Sasami is a lazy hikikomori who'd rather be playing video games and sleeping than being a productive member of society, especially with a doting brother who waits on her hand and foot. But there's more than Sasami and her family than meet the eye – in reality, they are connected to the goddess Amaterasu and mysterious 'alterations' that occasionally change and threaten the world. With the help of three sisters, Sasami slowly tackles day to day challenges and puts a stop to alterations – and monsters – when they appear.
Ayumu was murdered by a serial killer – at least, he was. For after the mysterious Eucliwood Hellscythe revives him, he changes from a human to a zombie, much to his dismay. Now, in addition to being unable to die, the boy must see to the whims of his supernatural, silent companion – but things continue to get worse from there. As once Ayumu accidentally steals a magical girl named Haruna's powers, he is tasked with the embarrassing, obnoxious task of being a magical girl – err, boy – in her stead! Then with the addition of a hostile vampire ninja to his household, can Ayumu manage to maintain his new home life, fight against attacking monsters, and track down the person who killed him all while attempting to keep what little dignity he has left in tact?
Both series feature a rather extensive mostly female cast and play parodies and otaku culture as straight parts of their worlds. The humour and fan service is quite similar at times. Sasami is rather artistically made so in the first light it might look different however it does have quite a couple of overlapping content a quarter of the way in.
Sasami is basically kore wa in a shinto setting without the harem setting sharing a lot of humour while still retaining a plot.
If you liked either of these over-the-top shows, I suspect you'd like the other. They're both about people & families with supernatural powers who really just want to live normal lives, and they both have a similar crazy atmosphere with a comedic take on existential themes.
Kamba and Shouma Takakura have taken care of their sickly younger sister Himari since their parents disappeared years ago - that is, until the day she died. But as the boys grieve by her hospital bed, Himari sits up, adorned with a strange penguin hat. Suddenly, the three of them are transported to a vibrant world where the hat, using Himari's body as a puppet, charges these brothers with a task: find the Penguin Drum and their sister's life will be saved! Now aided by some odd penguins they received in the mail, the duo must find this mysterious item or risk losing the sister they care for so much. However, they aren't the only ones with their sights on the Penguin Drum, for new enemies await them around every turn, all connected in ways they would have never imagined...

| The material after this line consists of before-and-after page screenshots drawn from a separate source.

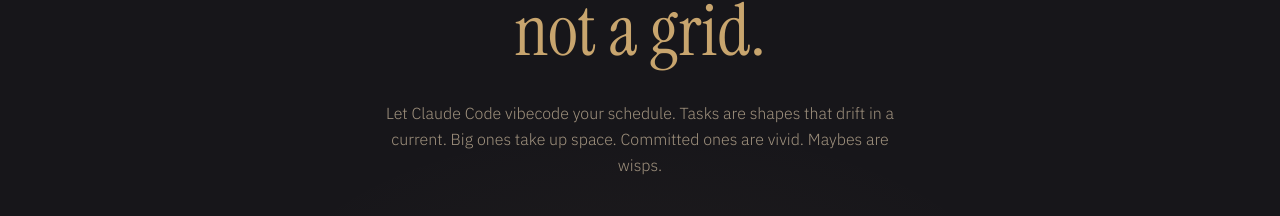
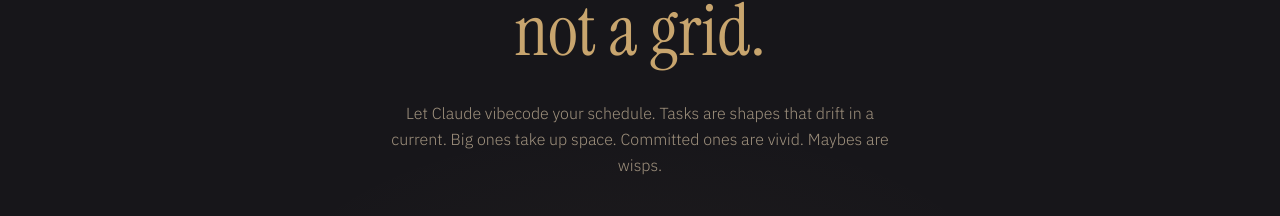
Before and after one commit to hegstadjosh/river, a Next.js app in the folder web/: page / in a window 1280 px wide. Shown: the part 228-444 px from the top of the page. Built offline with nearby package versions, Linux system fonts and the light colour scheme.

Commit message:
copy: Claude not Claude Code in hero

```diff
--- a/web/src/app/page.tsx
+++ b/web/src/app/page.tsx
@@ -40,7 +40,7 @@
         </h1>
 
         <p className="max-w-lg text-base leading-relaxed mb-10 relative" style={{ color: 'rgba(220, 200, 170, 0.7)' }}>
-          Let Claude Code vibecode your schedule.
+          Let Claude vibecode your schedule.
           Tasks are shapes that drift in a current. Big ones take up space.
           Committed ones are vivid. Maybes are wisps.
         </p>
```
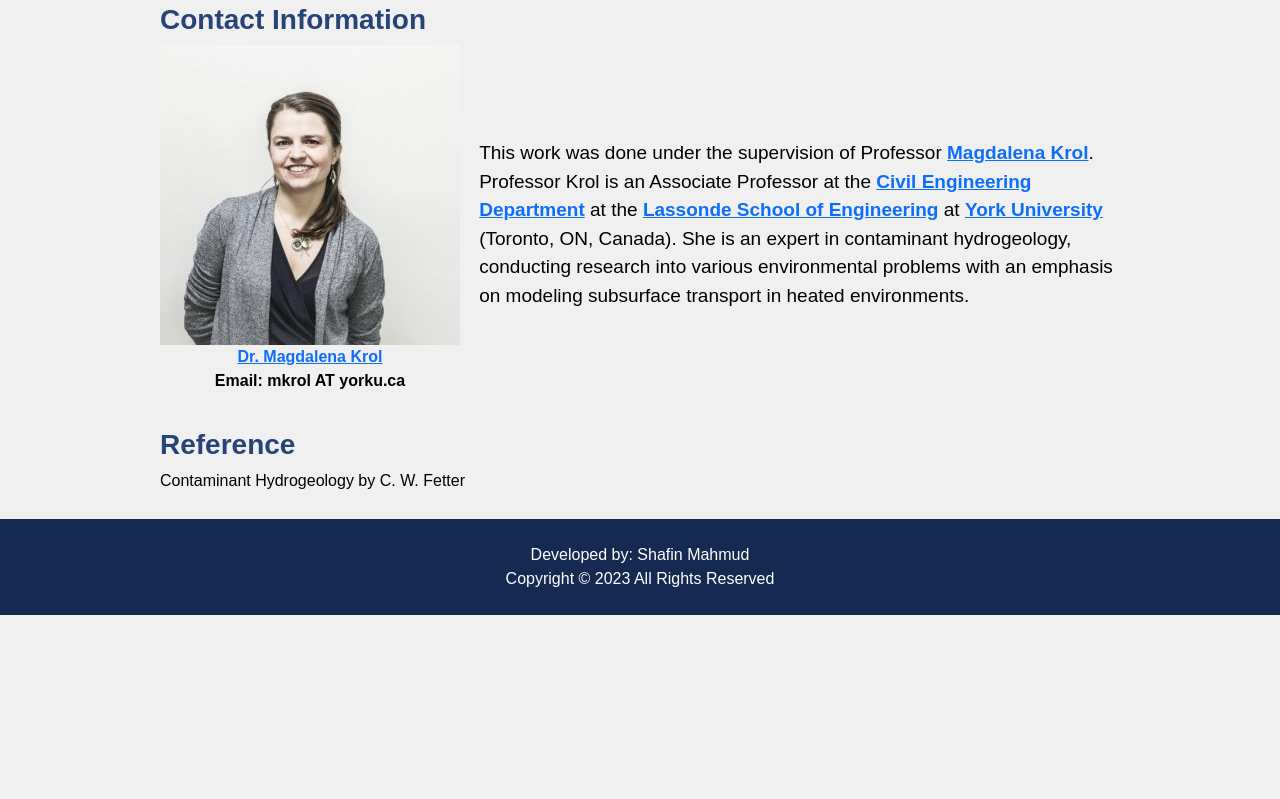
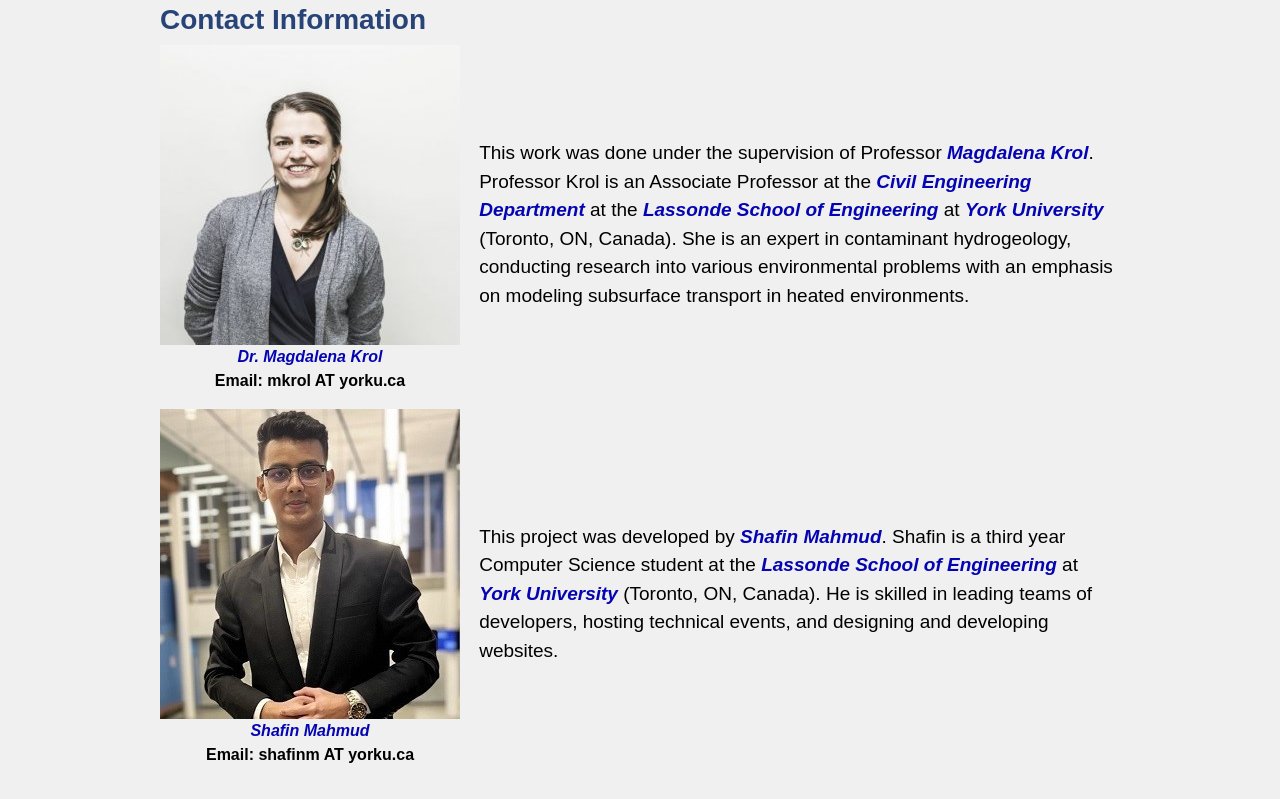
Before and after one commit to ShafinMahmudCS/project, a plain HTML site: page about.html in a window 1280 px wide. Shown: the part 1062-1861 px from the top of the page. Before the commit the page ends 1677 px from the top, so only its background shows below. Drawn offline with nearby package versions, Linux system fonts and the light colour scheme.

Commit message:
Added the details of Shafin Mahmud

```diff
--- a/about.html
+++ b/about.html
@@ -147,6 +147,32 @@
         </div>
       </div>
 
+      <div class="contactInfo">
+        <figure>
+          <img src="images/Shafin_Mahmud.jpg" alt="" />
+          <figcaption>
+            <a class="links" href="https://www.linkedin.com/in/shafinmd/"
+              >Shafin Mahmud</a
+            >
+          </br>
+          <b>Email: shafinm AT yorku.ca</b>
+          </figcaption>
+        </figure>
+        <div class="contactInfo">
+          <p class="text">
+            This project was developed by
+            <a class="links" href="https://www.linkedin.com/in/shafinmd/"
+              >Shafin Mahmud</a
+            >. Shafin is a third year Computer Science student at the
+            <a class="links" href="https://lassonde.yorku.ca/"
+              >Lassonde School of Engineering</a
+            >
+            at <a href="https://www.yorku.ca/" class="links">York University</a>
+            (Toronto, ON, Canada). He is skilled in leading teams of developers, hosting technical events, and designing and developing websites.
+          </p>
+        </div>
+      </div>
+
       <h3 id="highlight">Reference</h3>
       <p>Contaminant Hydrogeology by C. W. Fetter</p>
     </div>
--- a/style/index.css
+++ b/style/index.css
@@ -9,11 +9,12 @@
   --button-bg2-color: #243e6e;
   --button-border-color: #6d8d9d;
   --hover-background-color: #182a4cd2;
+  --link-color: #0404b3;
 }
 
 .dark-theme {
   --background-color: #12121a;
-  --default-text-color: white;
+  --default-text-color: rgb(245, 240, 240);
   --heading-color: #dbeaf7;
   --header-footer-background-color: #1c1d29;
   --sub-heading-color: #a19f9f;
@@ -22,6 +23,7 @@
   --button-bg2-color: #4b4b4b6e;
   --button-border-color: #616161;
   --hover-background-color: #373636;
+  --link-color: #ffffff;
 }
 
 body {
@@ -151,7 +153,11 @@
 }
 
 .links {
+  text-decoration: none;
+  font-style: italic;
   font-weight: bold;
+  color:var(--link-color);
+
 }
 
 @media screen and (max-width: 1220px) {
```
Also changed, not shown: images/Shafin_Mahmud.jpg (added).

These shows have a lot in common: unusual animation styles, a host of excentric characters including brother(s) and sister(s) who are perhaps a little too close and a modern setting with world-altering fantasic powers.
Sasami-san tends towards the over the top comedy while Penguin Drum tends to be serious and dramatic but both shows are a blend of serious and funny moments.
Izumiko has lived a secluded, sheltered life in a mountain shrine since she was born. Having been raised to become the vessel of the Hime-gami, a mysterious force, the girl’s family has carefully planned and measured all aspects of her life - from the prestigious school she’s meant to attend to even her hair style. So when Izumiko is threatened by strange events, her father forces yet another obligation on her: Miyuki Sagara, a mountain monk descendant who’s fated to be her bodyguard. Unfortunately for the duo, neither is happy about the arrangement, especially Miyuki, who’s being exiled from his home city to guard a girl he considers to be useless. Can the two learn to find common ground in their search to understand the supernatural mysteries unfolding around them?
Both series focus on a young girl with the powers of a god. In Sasami-San, most of characters contain the powers of gods but in RDG, most of the characters are basically priest, monks and socerers. Both series revolve around Japanese spritual beliefs. While true that both series have a slightly confusing plot, there both highly enjoyable when you decide to watch them all the way through.
The eccentric Suzumiya Haruhi wants nothing more than to meet aliens, time travelers and espers… but she’ll have to settle for the everyday Kyon instead! Along with the mysterious Itsuki and the vacant Mikuru, the duo forms the SOS Brigade – a club whose mission is to discover the mysteries of the world. Armed with a razor sharp wit and a skill for manipulation, Haruhi will stop at nothing to have fun at all costs, even at the expense of Mikuru’s dignity!
While Haruhi is far more spastic and based on comedy, both titles feature similar main characters who are obnoxious in their own way, with special powers involved in the cast, etc. They definitely have a similar feel, drama/comedy differences aside.